Task brief: If a line in the material below has the word "pinimg", copy it.

Recorded information:
═══
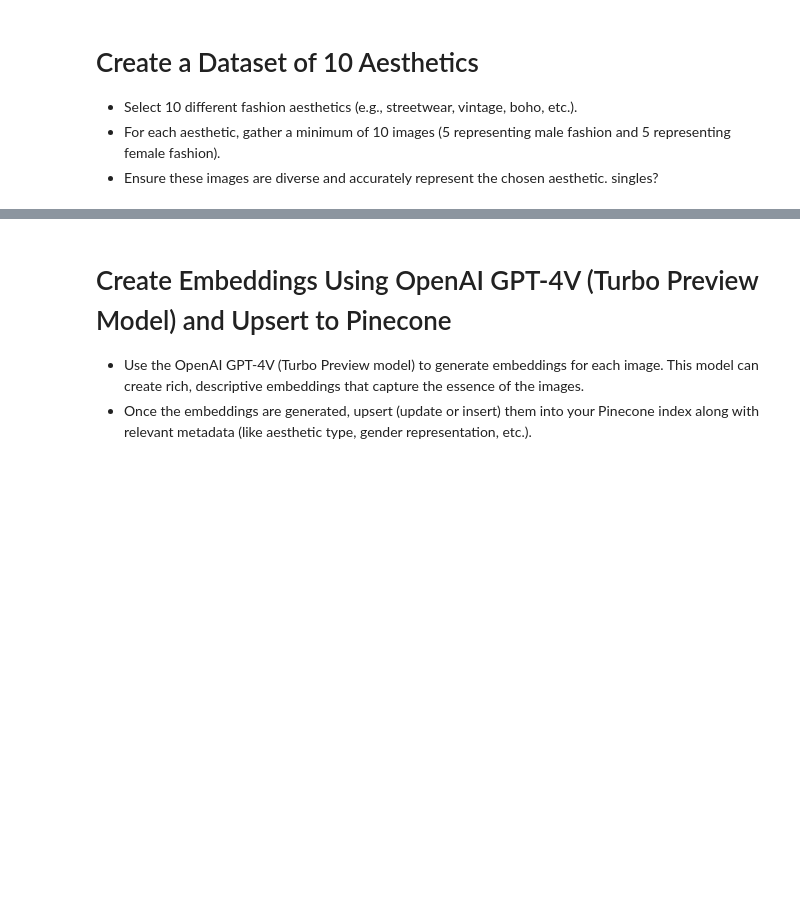
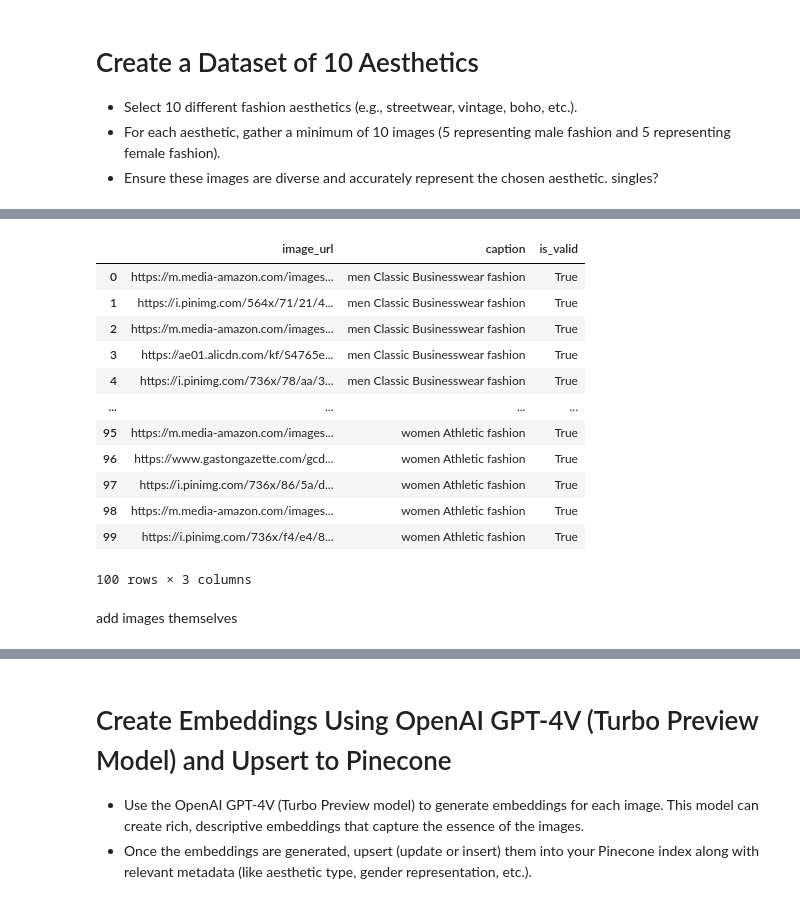
Before and after one commit to AdiA32/ImageAesthetic, a Jupyter notebook: Aesthetic_Classifier.ipynb, the cells around one changed output, grey strips where cells are left out. Saved outputs shown, nothing was run; the diff lists cells and outputs as text; code cells hidden in the pictures; blank space fills up the shorter version.

```diff
--- a/Aesthetic_Classifier.ipynb
+++ b/Aesthetic_Classifier.ipynb
@@ -241,9 +248,0 @@ def download_images(image, base_folder, verbose=False):
-# %%
-images = get_style_images(styles)
-
-import pickle
-
-# Save the object to a file
-file_path = '/images.pkl'
-with open(file_path, 'wb') as file:
-    pickle.dump(images, file)
@@ -252,7 +248,0 @@ save this so i dont have to use the api later again. (its expensive)
-# %%
-# Load the images object from the file
-with open(file_path, 'rb') as file:
-    images2 = pickle.load(file)
-
-# Now you can use `images` instead of running `get_style_images(styles)` again
-images = images2
@@ -283,0 +269,23 @@ https://i.pinimg.com/736x/f4/e4/8b/f4e48bf36ca3f58304c4f8e4002122c6.jpg
+# %%
+def get_style_images(styles, num_results_per_gender=5):
+    images = []
+    for style in styles:
+        for gender in ["men", "women"]:
+            try:
+                temp = get_styles(style, gender, num_results_per_gender)
+                for url in temp:
+                    images.append({
+                        "image_url": url,
+                        "caption": f"{gender} {style} fashion"
+                    })
+            except Exception as e:
+                print(f"Error occurred for style: {style}, gender: {gender}, error: {e}")
+    return images
+
+# Assuming styles is your list of styles
+image_data = get_style_images(styles)
+
+# Create DataFrame
+image_data_df = pd.DataFrame(image_data)
+
+image_data_df
@@ -283,0 +306,18 @@ https://i.pinimg.com/736x/f4/e4/8b/f4e48bf36ca3f58304c4f8e4002122c6.jpg
+# %%
+# are urls valid?
+image_data_df["is_valid"] = image_data_df["image_url"].apply(check_valid_URLs)
+image_data_df
+# %% [output]
+|  | image_url | caption | is_valid |
+| 0 | https://m.media-amazon.com/images... | men Classic Businesswear fashion | True |
+| 1 | https://i.pinimg.com/564x/71/21/4... | men Classic Businesswear fashion | True |
+| 2 | https://m.media-amazon.com/images... | men Classic Businesswear fashion | True |
+| 3 | https://ae01.alicdn.com/kf/S4765e... | men Classic Businesswear fashion | True |
+| 4 | https://i.pinimg.com/736x/78/aa/3... | men Classic Businesswear fashion | True |
+| ... | ... | ... | ... |
+| 95 | https://m.media-amazon.com/images... | women Athletic fashion | True |
+| 96 | https://www.gastongazette.com/gcd... | women Athletic fashion | True |
+| 97 | https://i.pinimg.com/736x/86/5a/d... | women Athletic fashion | True |
+| 98 | https://m.media-amazon.com/images... | women Athletic fashion | True |
+| 99 | https://i.pinimg.com/736x/f4/e4/8... | women Athletic fashion | True |
+100 rows × 3 columns
@@ -283,0 +327,2 @@ https://i.pinimg.com/736x/f4/e4/8b/f4e48bf36ca3f58304c4f8e4002122c6.jpg
+# %% [markdown]
+add images themselves
```
Also changed, not shown: parts of 32 cells of this notebook.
═══
Exercise output:
@@ -283,0 +269,23 @@ https://i.pinimg.com/736x/f4/e4/8b/f4e48bf36ca3f58304c4f8e4002122c6.jpg
@@ -283,0 +306,18 @@ https://i.pinimg.com/736x/f4/e4/8b/f4e48bf36ca3f58304c4f8e4002122c6.jpg
+| 1 | https://i.pinimg.com/564x/71/21/4... | men Classic Businesswear fashion | True |
+| 4 | https://i.pinimg.com/736x/78/aa/3... | men Classic Businesswear fashion | True |
+| 97 | https://i.pinimg.com/736x/86/5a/d... | women Athletic fashion | True |
+| 99 | https://i.pinimg.com/736x/f4/e4/8... | women Athletic fashion | True |
@@ -283,0 +327,2 @@ https://i.pinimg.com/736x/f4/e4/8b/f4e48bf36ca3f58304c4f8e4002122c6.jpg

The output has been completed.